→ **Problem details**
From the entries below, report only the number of lines that contain the word "演示视频录制脚本".

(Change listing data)
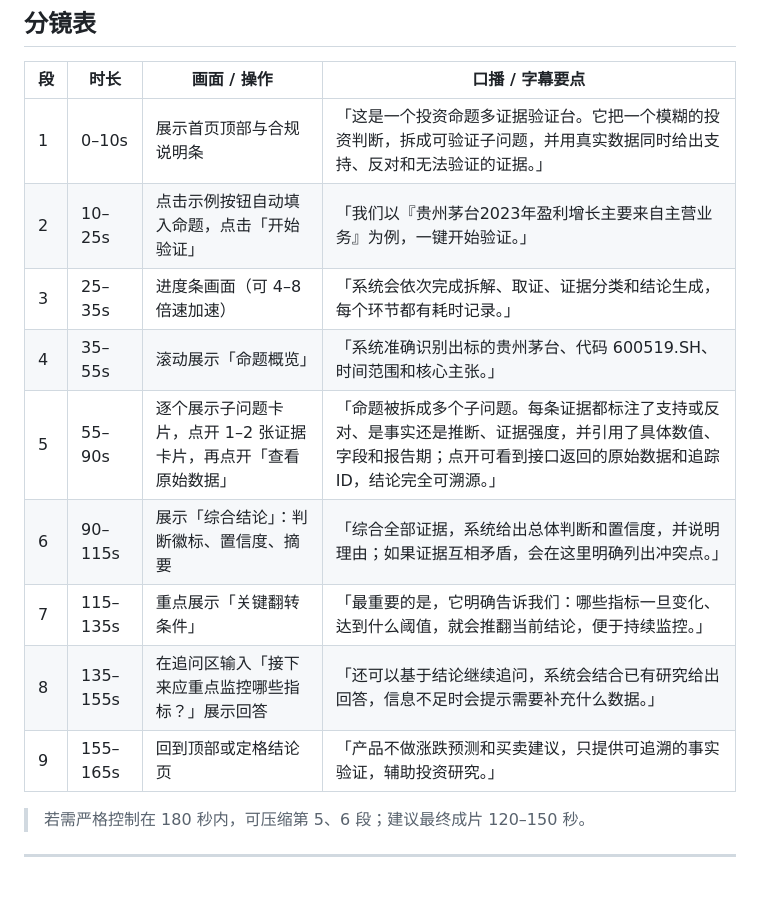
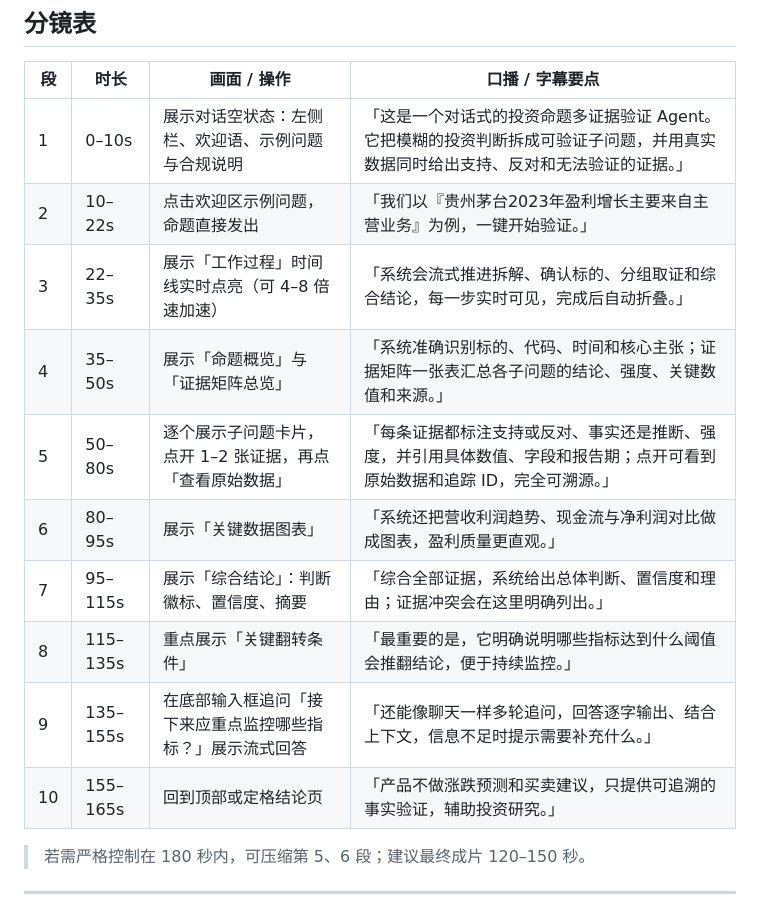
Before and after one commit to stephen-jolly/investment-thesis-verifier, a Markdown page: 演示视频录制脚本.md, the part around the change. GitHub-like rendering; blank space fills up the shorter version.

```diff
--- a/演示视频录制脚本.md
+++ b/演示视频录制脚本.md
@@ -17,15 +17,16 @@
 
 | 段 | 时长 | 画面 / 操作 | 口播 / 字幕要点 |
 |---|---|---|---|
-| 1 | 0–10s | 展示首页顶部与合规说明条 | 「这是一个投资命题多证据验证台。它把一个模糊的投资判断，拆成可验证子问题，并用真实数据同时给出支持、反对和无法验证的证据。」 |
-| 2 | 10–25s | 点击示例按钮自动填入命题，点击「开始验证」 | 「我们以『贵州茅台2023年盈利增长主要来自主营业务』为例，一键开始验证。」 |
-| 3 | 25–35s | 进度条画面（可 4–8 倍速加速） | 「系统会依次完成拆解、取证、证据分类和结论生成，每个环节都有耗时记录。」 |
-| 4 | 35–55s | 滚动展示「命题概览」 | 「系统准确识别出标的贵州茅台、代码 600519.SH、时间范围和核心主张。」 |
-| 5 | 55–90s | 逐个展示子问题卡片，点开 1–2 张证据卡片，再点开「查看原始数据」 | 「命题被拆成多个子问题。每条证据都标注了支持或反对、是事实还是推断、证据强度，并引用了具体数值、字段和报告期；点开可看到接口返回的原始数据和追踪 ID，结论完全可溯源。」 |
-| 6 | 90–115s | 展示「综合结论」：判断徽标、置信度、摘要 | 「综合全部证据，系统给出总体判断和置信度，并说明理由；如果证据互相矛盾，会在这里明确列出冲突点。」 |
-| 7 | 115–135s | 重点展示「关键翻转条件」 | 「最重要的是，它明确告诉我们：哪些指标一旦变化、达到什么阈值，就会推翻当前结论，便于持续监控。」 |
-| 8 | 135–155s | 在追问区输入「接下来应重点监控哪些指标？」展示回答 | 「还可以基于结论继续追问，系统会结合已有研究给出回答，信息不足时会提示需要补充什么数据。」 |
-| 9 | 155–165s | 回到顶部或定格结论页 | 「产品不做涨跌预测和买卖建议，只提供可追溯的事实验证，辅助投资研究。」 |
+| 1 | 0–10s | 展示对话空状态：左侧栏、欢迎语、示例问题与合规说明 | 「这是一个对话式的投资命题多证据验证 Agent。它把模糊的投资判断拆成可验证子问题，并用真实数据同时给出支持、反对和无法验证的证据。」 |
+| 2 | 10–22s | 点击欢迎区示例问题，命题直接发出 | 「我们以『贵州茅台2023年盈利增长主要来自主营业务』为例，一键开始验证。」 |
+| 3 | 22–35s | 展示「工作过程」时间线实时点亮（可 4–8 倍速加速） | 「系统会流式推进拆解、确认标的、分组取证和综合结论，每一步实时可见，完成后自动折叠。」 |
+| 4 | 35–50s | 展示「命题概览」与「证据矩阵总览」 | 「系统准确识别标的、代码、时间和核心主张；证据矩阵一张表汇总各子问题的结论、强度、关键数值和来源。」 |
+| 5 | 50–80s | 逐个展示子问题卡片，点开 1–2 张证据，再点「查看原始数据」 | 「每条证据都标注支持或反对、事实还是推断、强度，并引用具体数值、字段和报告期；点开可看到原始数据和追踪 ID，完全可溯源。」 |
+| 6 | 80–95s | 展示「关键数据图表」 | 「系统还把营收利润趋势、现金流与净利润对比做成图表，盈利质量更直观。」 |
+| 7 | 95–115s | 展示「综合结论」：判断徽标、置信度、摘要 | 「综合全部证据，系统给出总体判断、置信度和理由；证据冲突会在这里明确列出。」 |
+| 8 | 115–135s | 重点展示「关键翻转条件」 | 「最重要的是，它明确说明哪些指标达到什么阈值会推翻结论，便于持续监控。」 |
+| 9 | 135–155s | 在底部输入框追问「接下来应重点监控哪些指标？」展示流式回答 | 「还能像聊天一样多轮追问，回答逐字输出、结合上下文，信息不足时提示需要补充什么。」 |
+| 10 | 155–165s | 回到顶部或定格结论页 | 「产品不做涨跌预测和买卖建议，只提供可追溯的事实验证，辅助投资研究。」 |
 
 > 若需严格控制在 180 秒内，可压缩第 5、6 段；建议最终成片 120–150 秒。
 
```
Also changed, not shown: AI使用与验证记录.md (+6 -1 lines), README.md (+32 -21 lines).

→ **Exercise output**
3